However, this doesn't address the fact that very severe punishments are depicted for the hell bound in the Bible. The minister noted 3 primary images for hell in the Bible: fire, weeping, and darkness. He stated that these images are not to be understood literally, as fire and darkness can't coexist, rendering the depictions metaphorical. He did not use this conclusion to retract his belief that hell is in fact a punishment. However, I think he must regard a metaphorical interpretation as being more palatable to those of us squeamish about eternal torture.

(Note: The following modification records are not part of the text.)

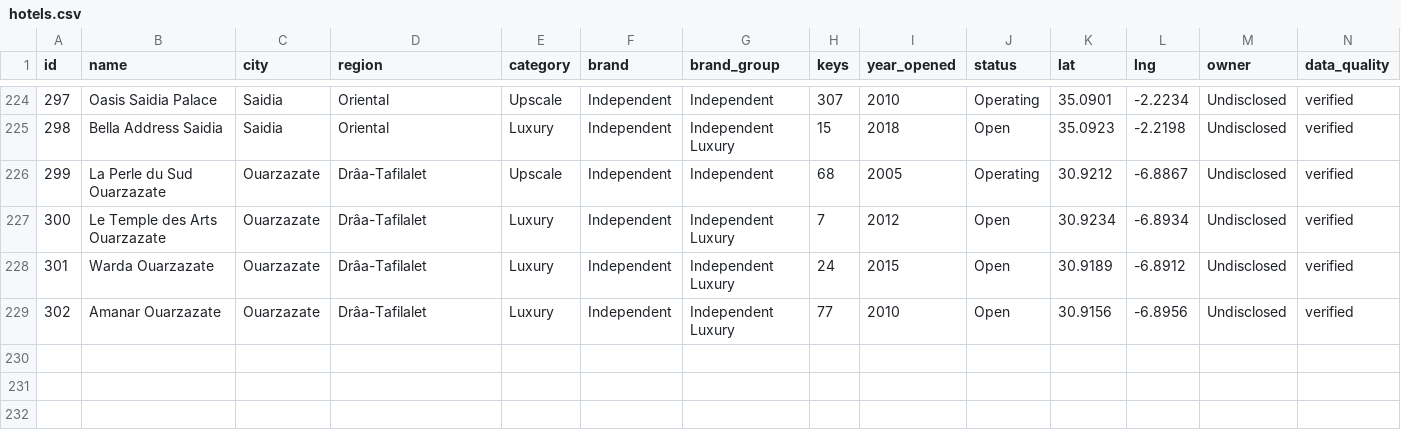
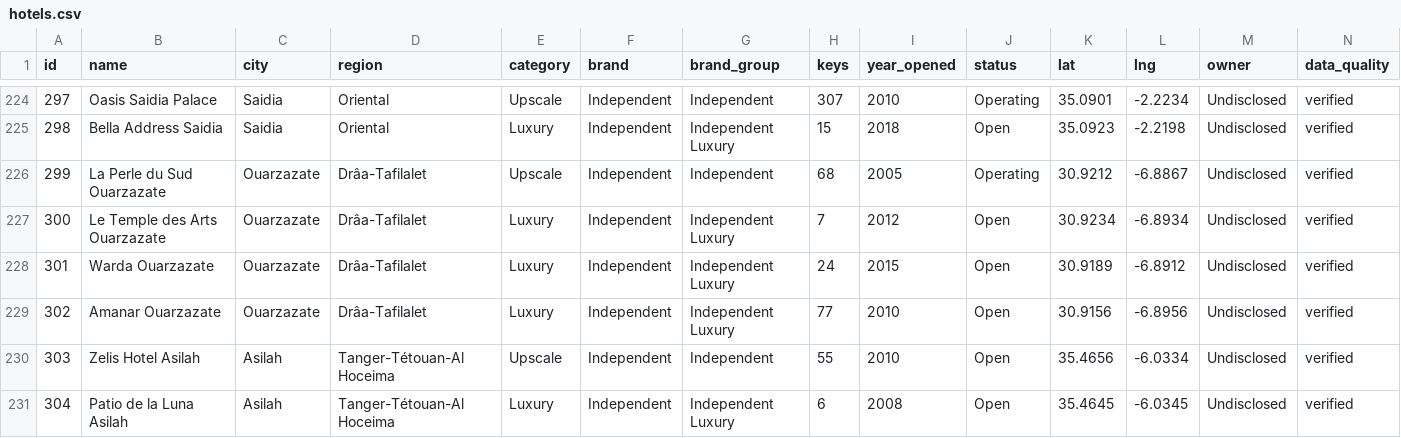
Before and after one commit to oaddahre/hospitalityiq, a CSV file: hotels.csv, drawn as a sheet; only a part is shown, gaps mark what is left out; the diff names each change by its address in the sheet, - before the commit and + after, or states it on an @@ line.

```diff
--- a/hotels.csv
+++ b/hotels.csv
+row 230: 303 | Zelis Hotel Asilah | Asilah | Tanger-Tétouan-Al Hoceima | Upscale | Independent | Independent | 55 | 2010 | Open | 35.4656 | -6.0334 | Undisclosed | verified
+row 231: 304 | Patio de la Luna Asilah | Asilah | Tanger-Tétouan-Al Hoceima | Luxury | Independent | Independent Luxury | 6 | 2008 | Open | 35.4645 | -6.0345 | Undisclosed | verified
```
Also changed, not shown: performance.csv.
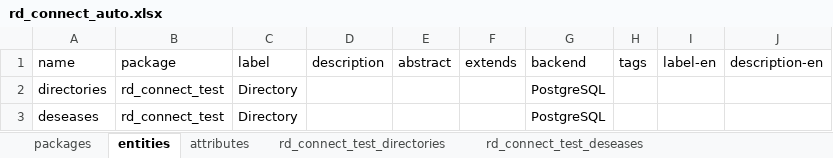
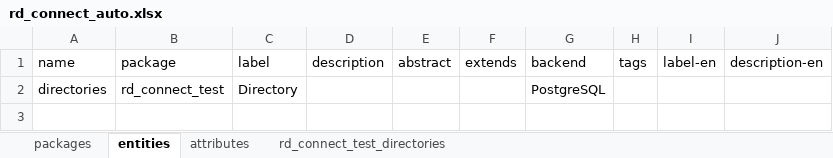
Before and after one commit to bibbox/app-rd-connect, an Excel workbook: rd_connect_auto.xlsx, sheet entities, drawn as a sheet; values as stored, in another font and other column widths than the file's, no borders; the diff names each change by its address in the sheet, - before the commit and + after, or states it on an @@ line.

```diff
--- a/rd_connect_auto.xlsx (sheet entities)
+++ b/rd_connect_auto.xlsx (sheet entities)
-sheet tab: rd_connect_test_deseases
-row 3: deseases | rd_connect_test | Directory |  |  |  | PostgreSQL
```
Also changed, not shown: sheet attributes, 1 other file.
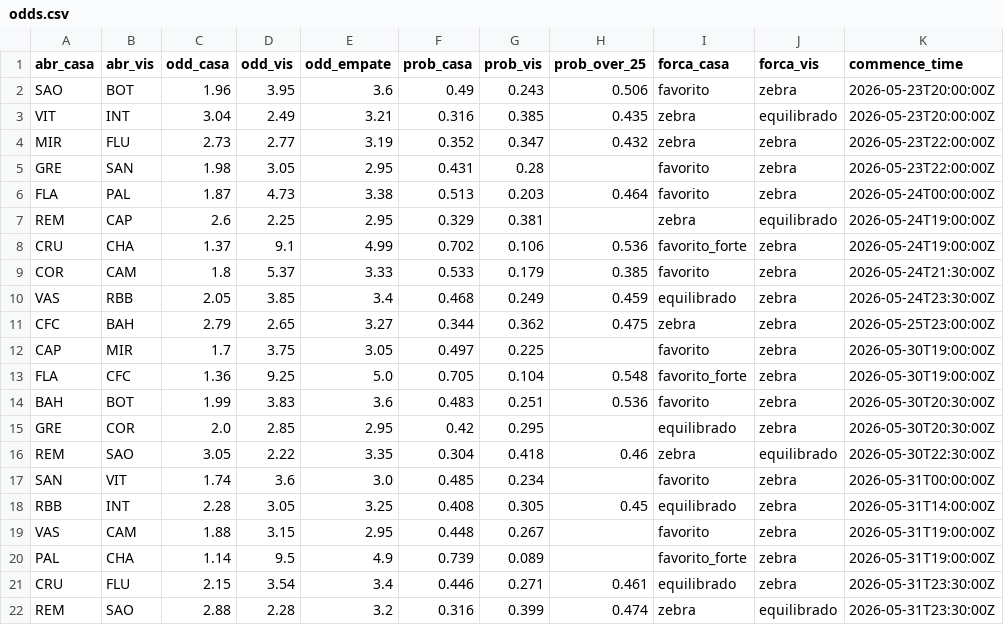
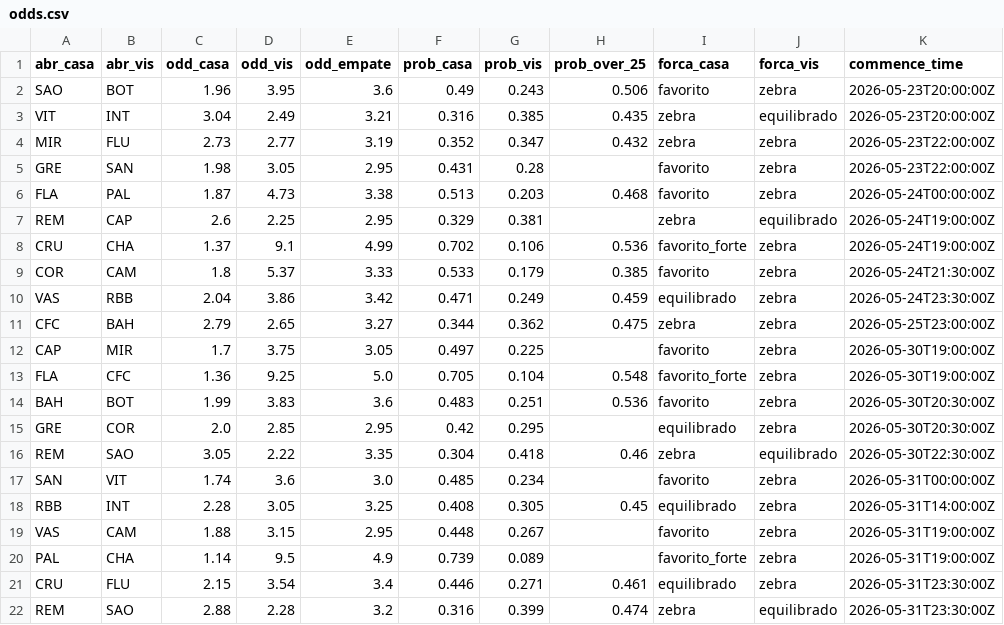
Before and after one commit to FilipeNamorato/extracaoCartola, a CSV file: docs/data/current/odds.csv, drawn as a sheet.

```diff
--- a/docs/data/current/odds.csv
+++ b/docs/data/current/odds.csv
@@ -5,3 +5,3 @@ MIR,FLU,2.73,2.77,3.19,0.352,0.347,0.432,zebra,zebra,2026-05-23T22:00:00Z
 GRE,SAN,1.98,3.05,2.95,0.431,0.28,,favorito,zebra,2026-05-23T22:00:00Z
-FLA,PAL,1.87,4.73,3.38,0.513,0.203,0.464,favorito,zebra,2026-05-24T00:00:00Z
+FLA,PAL,1.87,4.73,3.38,0.513,0.203,0.468,favorito,zebra,2026-05-24T00:00:00Z
 REM,CAP,2.6,2.25,2.95,0.329,0.381,,zebra,equilibrado,2026-05-24T19:00:00Z
@@ -9,3 +9,3 @@ CRU,CHA,1.37,9.1,4.99,0.702,0.106,0.536,favorito_forte,zebra,2026-05-24T19:00:00
 COR,CAM,1.8,5.37,3.33,0.533,0.179,0.385,favorito,zebra,2026-05-24T21:30:00Z
-VAS,RBB,2.05,3.85,3.4,0.468,0.249,0.459,equilibrado,zebra,2026-05-24T23:30:00Z
+VAS,RBB,2.04,3.86,3.42,0.471,0.249,0.459,equilibrado,zebra,2026-05-24T23:30:00Z
 CFC,BAH,2.79,2.65,3.27,0.344,0.362,0.475,zebra,zebra,2026-05-25T23:00:00Z
```
Also changed, not shown: docs/data/current/atletas.csv, docs/data/current/log.csv, 12 other files.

The minister flipped around the argument about hell being unloving and contended that the severity of hell proves the love of God because injustice in the world will one day be avenged. God is not indifferent to the cries of the innocent. Those who have been harmed will ultimately be vindicated instead of insulted once again by finding themselves standing next to their oppressor in heaven. I admit that I would like to see the good and kind rewarded and the heartless and cruel punished. This argument has an appeal to me. However, eternal punishment for finite crimes seems to be what we in America call "cruel and unusual punishment". This is even more true when the crime committed is one that a person either is unaware they perpetrated or had no control over. Individuals who are deemed to be not guilty in a court of law by reason of insanity are not given the same punishment as their sane counterparts. When the issue is not a religious one, we intuitively understand the issue of unfairness in these situations. However, we seem to suspend our moral reasoning when God enters the discussion. Christian jurors who would never convict a man with psychosis of stabbing a man he mistook for a devil will accept that a child in a Muslim nation who never even hears the name "Jesus" will be condemned forever to hell if she doesn't find a way to believe in Him and become a follower. They will claim Jesus loves her and gave his life for her. All she needs to do is believe and follow him. If the one true God ultimately reveals himself as Allah, will Christians humbly accept their fate in torment, or will they suddenly start screaming, "No fair!"? Unfortunately, Christian hell doesn't seem to solve the problem of injustice. It just compounds the problem.